. Three newly discovered planets orbit dangerously close to the stars that are nearing the end.
These three extrasolar planets, among the many discovered, were first observed by NASA’s TESS (Transiting Exoplanet Survey Satellite Mission). They have the longest orbits around giant or subgiant stars and are therefore some of the most elusive. One of the planets, TOI-2337b, will be consumed by its host star in less than 1 million years, sooner than any other currently known planet.
” These discoveries are critical to understanding a new frontier exoplanet research: how planetary system evolve over time,” said Samuel Grunblatt (postdoctoral fellow at American Museum of Natural History in New York City) and lead author.

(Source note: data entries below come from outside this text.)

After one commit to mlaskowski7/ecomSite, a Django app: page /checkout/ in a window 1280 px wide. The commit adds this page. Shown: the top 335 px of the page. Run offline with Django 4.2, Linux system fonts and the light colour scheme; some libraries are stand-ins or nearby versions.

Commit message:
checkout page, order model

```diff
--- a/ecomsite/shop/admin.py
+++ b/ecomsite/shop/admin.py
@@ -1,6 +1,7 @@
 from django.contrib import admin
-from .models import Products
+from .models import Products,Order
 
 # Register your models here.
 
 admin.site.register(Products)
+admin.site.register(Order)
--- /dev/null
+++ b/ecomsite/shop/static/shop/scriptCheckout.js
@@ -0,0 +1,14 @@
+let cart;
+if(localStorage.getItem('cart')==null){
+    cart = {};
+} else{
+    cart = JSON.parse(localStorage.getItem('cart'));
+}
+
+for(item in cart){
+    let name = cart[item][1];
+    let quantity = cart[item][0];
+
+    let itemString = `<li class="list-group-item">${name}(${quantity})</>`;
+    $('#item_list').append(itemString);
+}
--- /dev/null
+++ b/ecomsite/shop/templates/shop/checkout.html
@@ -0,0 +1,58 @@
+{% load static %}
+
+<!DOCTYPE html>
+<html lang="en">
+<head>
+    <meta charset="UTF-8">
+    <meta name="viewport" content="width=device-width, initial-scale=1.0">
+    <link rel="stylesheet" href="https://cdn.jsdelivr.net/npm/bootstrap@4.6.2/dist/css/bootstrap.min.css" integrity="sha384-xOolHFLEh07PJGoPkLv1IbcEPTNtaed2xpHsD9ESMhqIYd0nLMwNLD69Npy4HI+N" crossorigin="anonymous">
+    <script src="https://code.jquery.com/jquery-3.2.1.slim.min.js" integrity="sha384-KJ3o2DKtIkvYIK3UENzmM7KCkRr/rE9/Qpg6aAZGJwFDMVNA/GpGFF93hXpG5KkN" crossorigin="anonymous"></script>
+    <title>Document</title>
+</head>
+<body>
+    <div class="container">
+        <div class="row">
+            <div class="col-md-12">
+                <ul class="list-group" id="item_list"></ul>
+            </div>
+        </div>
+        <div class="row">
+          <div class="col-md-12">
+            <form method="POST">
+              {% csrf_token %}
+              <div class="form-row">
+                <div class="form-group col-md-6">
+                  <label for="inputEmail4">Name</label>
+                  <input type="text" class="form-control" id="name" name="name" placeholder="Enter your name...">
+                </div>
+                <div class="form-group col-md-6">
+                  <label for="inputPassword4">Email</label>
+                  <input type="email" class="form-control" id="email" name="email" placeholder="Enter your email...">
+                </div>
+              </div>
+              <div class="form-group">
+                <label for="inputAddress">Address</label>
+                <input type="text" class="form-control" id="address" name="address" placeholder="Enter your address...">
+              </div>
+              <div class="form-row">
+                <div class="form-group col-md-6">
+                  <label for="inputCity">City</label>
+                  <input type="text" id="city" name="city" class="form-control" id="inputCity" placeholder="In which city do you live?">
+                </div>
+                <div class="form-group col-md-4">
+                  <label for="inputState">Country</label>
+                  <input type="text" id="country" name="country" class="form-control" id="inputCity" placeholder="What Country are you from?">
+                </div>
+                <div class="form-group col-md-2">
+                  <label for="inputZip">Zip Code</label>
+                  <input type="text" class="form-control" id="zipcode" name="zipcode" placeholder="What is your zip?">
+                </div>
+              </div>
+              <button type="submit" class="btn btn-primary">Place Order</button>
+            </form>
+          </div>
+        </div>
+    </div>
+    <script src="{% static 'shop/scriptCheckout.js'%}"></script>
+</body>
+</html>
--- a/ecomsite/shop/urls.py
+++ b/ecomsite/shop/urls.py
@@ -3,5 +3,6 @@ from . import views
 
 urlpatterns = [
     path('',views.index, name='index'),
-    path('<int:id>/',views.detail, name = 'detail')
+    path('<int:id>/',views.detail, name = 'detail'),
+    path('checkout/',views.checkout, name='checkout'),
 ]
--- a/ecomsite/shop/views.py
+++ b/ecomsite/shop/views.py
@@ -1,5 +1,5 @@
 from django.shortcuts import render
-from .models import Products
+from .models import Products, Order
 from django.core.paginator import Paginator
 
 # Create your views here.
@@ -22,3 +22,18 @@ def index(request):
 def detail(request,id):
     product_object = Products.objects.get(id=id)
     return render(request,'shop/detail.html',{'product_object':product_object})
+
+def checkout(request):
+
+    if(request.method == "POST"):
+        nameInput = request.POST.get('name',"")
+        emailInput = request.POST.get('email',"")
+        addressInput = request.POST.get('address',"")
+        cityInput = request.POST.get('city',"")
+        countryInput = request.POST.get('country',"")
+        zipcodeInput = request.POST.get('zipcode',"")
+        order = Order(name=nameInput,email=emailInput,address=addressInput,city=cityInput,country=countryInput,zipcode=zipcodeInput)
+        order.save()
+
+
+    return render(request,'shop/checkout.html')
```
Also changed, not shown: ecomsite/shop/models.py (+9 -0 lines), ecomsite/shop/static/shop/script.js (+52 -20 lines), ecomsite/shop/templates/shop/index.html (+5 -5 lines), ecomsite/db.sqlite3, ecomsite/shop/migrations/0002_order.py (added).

Grunblatt, who received his PhD at the University of Hawai?i Institute for Astronomy, said that these observations “offer new windows into planets close to the end of their lives before their host star swallow them up.” “

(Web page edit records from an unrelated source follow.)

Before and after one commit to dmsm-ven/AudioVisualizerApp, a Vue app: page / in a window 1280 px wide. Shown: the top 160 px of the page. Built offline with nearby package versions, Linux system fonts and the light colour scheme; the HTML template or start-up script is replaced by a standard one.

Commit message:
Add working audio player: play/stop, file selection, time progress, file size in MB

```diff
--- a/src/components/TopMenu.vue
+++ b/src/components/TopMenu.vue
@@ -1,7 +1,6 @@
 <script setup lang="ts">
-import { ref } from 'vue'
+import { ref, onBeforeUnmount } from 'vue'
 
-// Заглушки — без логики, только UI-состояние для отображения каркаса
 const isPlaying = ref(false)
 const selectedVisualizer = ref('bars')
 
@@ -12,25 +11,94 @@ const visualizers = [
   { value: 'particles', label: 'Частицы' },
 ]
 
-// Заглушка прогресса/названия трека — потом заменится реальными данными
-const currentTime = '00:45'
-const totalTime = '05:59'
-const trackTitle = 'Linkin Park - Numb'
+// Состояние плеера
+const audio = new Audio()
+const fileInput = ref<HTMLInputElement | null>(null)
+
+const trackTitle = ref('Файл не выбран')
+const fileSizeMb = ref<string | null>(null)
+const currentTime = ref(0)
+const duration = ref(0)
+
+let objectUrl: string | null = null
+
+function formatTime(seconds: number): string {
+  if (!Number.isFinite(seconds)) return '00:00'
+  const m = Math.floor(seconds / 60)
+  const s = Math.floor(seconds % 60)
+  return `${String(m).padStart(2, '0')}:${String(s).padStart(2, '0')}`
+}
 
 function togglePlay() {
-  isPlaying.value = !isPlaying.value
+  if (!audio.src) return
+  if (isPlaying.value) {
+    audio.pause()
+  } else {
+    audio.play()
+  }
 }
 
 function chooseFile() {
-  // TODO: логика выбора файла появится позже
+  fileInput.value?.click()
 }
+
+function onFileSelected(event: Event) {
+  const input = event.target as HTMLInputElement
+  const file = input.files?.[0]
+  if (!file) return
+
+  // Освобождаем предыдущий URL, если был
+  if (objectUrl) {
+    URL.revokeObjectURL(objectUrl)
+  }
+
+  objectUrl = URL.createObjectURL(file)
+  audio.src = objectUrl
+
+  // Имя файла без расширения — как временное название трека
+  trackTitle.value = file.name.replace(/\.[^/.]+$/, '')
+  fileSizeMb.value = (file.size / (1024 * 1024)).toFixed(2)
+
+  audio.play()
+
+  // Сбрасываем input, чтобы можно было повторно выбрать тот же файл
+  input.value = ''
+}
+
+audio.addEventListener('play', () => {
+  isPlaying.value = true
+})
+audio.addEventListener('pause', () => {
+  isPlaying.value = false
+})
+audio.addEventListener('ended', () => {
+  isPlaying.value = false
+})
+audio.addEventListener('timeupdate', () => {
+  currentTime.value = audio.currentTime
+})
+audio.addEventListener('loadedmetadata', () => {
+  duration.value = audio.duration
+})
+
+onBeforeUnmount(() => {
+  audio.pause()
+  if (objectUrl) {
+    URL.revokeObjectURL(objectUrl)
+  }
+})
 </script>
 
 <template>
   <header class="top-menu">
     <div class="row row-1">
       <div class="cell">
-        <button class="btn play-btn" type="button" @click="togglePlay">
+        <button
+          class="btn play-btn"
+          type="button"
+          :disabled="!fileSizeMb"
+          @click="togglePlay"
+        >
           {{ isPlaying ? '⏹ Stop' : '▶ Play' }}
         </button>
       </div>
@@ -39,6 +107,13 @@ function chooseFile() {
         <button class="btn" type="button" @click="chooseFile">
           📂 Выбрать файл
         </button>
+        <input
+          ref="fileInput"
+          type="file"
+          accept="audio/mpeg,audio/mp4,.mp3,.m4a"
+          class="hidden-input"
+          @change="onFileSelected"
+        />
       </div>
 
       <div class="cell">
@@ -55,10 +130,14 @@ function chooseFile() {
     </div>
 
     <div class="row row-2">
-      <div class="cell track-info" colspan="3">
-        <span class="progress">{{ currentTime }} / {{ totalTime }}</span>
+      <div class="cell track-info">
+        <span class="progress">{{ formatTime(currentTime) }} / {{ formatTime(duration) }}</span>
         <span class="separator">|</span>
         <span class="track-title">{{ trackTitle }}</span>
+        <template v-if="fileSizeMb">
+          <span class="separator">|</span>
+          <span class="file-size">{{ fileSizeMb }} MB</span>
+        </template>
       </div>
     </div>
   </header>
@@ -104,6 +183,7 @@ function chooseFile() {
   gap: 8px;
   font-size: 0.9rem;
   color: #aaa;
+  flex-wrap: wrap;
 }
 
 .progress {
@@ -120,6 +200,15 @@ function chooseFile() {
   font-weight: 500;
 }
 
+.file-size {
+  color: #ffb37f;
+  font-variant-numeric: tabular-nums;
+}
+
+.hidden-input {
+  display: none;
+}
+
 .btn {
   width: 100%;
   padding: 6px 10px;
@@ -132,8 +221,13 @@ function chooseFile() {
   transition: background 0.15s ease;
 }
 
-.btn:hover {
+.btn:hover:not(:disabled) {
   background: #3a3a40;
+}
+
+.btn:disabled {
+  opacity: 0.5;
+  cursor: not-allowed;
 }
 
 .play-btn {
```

Grunblatt announced the discovery and confirmation of these planets — TOI-2337b, TOI-4329b, and TOI-2669b — at an American Astronomical Society press conference today; the study has been accepted for publication in the Astronomical Journal.
The researchers believe that the planets are between 0.5 to 1.7 times Jupiter’s weight and have sizes that range from slightly smaller than Jupiter to over 1.6 times that of Jupiter. They have a wide range in densities, ranging from styrofoam like to three times more dense than water. This suggests that they may be of many origins.

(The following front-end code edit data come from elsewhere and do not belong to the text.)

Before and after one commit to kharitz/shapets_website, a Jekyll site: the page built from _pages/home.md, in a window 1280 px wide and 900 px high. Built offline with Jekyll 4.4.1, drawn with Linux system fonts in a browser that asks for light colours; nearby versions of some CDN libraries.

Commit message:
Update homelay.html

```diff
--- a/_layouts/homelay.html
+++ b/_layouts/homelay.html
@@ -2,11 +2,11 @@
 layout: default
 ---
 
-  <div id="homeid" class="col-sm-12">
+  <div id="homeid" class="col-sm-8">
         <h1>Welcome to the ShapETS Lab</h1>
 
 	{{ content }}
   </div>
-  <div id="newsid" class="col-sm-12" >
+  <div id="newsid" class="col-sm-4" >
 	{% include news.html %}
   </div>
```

These three planets are thought to be only the tip of an iceberg. Nick Saunders, a graduate student from UH IfA, co-author of this study, stated that “we expect to find tens of hundreds of these evolved transiting system planet systems with TESS,” adding that it will provide new details about how planets interact, inflate and migrate around stars including our Sun.”
The planets were discovered in NASA TESS Mission full frame image data in 2018, 2019.. Grunblatt and his collaborators identified the candidate planets in TESS data, and then used W. M. Keck Observatory’s High-Resolution Echelle Spectrometer (HIRES) on Maunakea, Hawai?i to confirm the ex